## About this exercise
Each line of the records below that contains "templates" needs to be copied.

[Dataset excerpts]

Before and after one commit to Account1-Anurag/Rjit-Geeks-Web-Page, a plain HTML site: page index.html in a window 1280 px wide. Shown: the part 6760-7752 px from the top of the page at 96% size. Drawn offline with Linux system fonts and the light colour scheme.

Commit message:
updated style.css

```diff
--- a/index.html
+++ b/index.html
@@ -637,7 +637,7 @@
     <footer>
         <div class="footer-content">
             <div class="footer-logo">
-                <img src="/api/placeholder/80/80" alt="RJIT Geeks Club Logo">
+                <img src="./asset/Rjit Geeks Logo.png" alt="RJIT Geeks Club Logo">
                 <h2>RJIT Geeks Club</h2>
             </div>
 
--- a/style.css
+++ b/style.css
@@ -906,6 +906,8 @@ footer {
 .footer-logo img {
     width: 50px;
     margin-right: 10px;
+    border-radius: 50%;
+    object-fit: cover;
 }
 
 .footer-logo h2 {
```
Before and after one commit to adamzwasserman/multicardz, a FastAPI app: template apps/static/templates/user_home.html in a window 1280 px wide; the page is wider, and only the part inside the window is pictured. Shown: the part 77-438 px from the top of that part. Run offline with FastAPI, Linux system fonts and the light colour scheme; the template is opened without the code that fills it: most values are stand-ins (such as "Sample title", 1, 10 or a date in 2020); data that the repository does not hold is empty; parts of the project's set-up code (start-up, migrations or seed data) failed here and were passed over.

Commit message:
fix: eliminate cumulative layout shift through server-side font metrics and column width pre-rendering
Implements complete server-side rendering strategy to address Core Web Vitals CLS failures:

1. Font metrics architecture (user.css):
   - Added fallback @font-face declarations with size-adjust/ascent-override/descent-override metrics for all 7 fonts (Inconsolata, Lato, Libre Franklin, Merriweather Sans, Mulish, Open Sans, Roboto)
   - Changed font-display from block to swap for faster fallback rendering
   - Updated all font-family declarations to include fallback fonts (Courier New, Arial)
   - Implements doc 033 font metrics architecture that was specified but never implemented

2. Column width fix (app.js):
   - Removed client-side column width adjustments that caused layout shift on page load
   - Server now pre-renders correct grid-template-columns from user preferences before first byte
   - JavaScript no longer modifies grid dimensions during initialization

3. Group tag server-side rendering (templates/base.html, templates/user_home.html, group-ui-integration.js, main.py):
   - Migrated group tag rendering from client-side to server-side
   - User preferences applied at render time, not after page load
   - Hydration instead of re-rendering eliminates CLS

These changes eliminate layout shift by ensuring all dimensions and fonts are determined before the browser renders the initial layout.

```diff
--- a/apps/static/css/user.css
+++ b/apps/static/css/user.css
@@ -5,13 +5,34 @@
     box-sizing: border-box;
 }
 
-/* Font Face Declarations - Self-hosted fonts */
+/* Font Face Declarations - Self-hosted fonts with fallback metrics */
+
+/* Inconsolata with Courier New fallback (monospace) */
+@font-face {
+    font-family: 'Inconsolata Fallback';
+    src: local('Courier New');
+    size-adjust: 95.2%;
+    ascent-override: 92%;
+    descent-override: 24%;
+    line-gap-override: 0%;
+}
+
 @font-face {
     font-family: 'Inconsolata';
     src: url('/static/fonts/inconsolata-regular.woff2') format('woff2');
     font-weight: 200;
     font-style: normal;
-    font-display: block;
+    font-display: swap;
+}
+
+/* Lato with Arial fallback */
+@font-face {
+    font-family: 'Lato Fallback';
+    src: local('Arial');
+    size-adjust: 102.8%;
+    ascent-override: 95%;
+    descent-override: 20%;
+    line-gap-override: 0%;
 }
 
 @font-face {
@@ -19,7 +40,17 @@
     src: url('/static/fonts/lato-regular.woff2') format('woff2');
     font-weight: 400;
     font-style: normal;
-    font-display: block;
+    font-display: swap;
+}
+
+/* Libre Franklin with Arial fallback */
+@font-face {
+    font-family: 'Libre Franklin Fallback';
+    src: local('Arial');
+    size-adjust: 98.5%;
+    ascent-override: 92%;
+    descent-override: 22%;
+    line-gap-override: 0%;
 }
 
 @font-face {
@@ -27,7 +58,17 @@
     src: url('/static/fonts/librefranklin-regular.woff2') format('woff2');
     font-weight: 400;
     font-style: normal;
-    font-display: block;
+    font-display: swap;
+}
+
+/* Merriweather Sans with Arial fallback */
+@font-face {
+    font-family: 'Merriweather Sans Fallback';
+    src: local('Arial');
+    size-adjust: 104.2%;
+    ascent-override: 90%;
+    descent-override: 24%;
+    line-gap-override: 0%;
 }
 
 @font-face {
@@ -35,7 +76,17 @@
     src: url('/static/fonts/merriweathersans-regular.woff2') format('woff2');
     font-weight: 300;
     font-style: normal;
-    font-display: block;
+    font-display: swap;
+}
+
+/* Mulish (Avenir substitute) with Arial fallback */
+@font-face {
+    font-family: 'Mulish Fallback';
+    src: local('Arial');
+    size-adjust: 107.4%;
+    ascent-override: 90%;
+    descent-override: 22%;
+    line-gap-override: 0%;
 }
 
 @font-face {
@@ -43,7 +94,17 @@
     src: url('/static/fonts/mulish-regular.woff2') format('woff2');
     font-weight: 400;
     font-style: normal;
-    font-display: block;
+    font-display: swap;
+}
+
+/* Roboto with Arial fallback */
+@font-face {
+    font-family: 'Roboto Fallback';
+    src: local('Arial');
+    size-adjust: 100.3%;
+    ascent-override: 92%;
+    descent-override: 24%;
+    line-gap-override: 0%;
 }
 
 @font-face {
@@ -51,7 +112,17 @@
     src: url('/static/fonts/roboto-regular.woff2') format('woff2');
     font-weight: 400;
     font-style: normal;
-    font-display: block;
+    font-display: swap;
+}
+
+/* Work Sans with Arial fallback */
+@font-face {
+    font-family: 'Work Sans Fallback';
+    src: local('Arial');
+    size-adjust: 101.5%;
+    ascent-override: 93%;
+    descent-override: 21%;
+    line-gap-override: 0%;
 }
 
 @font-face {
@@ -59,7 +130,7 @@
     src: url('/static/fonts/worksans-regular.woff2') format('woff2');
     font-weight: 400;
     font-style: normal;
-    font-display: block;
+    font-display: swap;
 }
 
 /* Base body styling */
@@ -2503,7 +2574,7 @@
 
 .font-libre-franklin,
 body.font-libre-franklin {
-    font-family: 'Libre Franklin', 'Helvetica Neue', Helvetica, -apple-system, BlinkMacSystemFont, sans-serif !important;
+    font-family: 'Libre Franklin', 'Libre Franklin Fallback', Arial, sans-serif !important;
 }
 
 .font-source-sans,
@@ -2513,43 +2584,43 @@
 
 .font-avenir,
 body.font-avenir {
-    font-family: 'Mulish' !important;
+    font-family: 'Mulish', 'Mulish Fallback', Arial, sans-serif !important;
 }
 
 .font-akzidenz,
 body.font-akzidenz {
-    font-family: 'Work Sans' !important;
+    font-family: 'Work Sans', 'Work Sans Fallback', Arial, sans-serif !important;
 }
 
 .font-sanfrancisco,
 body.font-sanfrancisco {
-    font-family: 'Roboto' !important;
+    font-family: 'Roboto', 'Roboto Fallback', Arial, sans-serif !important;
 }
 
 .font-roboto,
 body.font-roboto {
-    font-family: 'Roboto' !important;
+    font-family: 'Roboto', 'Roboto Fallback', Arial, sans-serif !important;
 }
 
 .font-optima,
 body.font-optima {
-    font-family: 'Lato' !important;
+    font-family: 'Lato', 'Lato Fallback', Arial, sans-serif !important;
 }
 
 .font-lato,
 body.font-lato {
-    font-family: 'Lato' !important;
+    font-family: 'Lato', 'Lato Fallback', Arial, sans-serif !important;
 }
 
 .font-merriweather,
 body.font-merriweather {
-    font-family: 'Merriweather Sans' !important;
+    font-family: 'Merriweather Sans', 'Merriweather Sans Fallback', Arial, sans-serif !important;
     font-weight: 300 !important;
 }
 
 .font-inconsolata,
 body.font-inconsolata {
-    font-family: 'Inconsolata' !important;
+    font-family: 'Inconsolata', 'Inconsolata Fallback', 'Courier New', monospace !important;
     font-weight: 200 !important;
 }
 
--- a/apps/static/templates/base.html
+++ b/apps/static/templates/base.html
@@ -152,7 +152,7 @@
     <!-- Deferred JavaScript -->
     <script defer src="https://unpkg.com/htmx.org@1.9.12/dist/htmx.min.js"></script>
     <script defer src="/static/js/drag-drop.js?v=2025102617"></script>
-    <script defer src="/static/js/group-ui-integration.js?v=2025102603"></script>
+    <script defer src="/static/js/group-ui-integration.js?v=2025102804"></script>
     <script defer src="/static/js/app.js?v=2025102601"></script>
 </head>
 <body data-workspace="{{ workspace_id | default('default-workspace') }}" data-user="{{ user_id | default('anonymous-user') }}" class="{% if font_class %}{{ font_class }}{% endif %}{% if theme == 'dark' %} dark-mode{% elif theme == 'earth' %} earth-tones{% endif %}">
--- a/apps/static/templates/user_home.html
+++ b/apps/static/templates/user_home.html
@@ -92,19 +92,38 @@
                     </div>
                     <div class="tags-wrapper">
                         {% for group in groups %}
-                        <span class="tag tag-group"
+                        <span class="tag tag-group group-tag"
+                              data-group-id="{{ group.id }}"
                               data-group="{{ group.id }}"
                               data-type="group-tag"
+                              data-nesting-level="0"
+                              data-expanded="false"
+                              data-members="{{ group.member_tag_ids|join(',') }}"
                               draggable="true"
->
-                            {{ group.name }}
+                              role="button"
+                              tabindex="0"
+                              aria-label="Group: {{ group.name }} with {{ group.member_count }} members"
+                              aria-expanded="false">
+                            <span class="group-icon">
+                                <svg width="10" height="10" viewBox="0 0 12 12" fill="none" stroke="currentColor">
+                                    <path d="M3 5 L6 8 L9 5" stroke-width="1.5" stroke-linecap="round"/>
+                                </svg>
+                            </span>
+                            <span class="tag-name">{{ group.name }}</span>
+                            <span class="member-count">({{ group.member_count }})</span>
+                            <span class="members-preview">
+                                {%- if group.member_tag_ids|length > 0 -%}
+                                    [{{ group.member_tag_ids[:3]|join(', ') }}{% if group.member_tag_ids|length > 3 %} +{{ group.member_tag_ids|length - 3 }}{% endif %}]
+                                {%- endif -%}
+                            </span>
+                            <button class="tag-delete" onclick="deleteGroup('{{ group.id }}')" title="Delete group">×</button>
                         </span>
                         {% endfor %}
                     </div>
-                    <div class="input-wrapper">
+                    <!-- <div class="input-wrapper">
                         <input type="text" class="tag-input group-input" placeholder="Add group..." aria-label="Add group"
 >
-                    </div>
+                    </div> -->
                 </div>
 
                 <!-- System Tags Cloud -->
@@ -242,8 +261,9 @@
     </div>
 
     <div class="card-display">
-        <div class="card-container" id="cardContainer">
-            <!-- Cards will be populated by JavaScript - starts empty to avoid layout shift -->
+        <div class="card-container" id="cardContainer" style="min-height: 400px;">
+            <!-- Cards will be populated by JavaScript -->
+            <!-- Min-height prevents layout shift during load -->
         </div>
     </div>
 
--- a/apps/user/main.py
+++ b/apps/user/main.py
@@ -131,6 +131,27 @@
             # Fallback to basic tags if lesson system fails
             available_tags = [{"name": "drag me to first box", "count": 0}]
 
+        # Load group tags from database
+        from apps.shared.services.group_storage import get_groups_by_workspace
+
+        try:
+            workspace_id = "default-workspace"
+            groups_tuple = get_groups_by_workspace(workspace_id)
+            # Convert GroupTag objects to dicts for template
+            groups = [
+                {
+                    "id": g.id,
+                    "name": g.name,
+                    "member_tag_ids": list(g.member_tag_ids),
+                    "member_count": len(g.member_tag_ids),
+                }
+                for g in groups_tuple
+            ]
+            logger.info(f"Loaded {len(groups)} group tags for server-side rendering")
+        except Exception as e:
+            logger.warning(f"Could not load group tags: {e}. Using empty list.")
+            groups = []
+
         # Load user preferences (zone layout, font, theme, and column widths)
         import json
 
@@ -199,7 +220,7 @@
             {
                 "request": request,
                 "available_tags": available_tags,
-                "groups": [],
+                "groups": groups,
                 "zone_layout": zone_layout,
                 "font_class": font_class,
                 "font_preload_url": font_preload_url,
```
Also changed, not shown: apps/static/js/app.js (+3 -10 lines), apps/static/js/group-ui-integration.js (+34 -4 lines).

## Task answer
Before and after one commit to adamzwasserman/multicardz, a FastAPI app: template apps/static/templates/user_home.html in a window 1280 px wide; the page is wider, and only the part inside the window is pictured. Shown: the part 77-438 px from the top of that part. Run offline with FastAPI, Linux system fonts and the light colour scheme; the template is opened without the code that fills it: most values are stand-ins (such as "Sample title", 1, 10 or a date in 2020); data that the repository does not hold is empty; parts of the project's set-up code (start-up, migrations or seed data) failed here and were passed over.
3. Group tag server-side rendering (templates/base.html, templates/user_home.html, group-ui-integration.js, main.py):
--- a/apps/static/templates/base.html
+++ b/apps/static/templates/base.html
--- a/apps/static/templates/user_home.html
+++ b/apps/static/templates/user_home.html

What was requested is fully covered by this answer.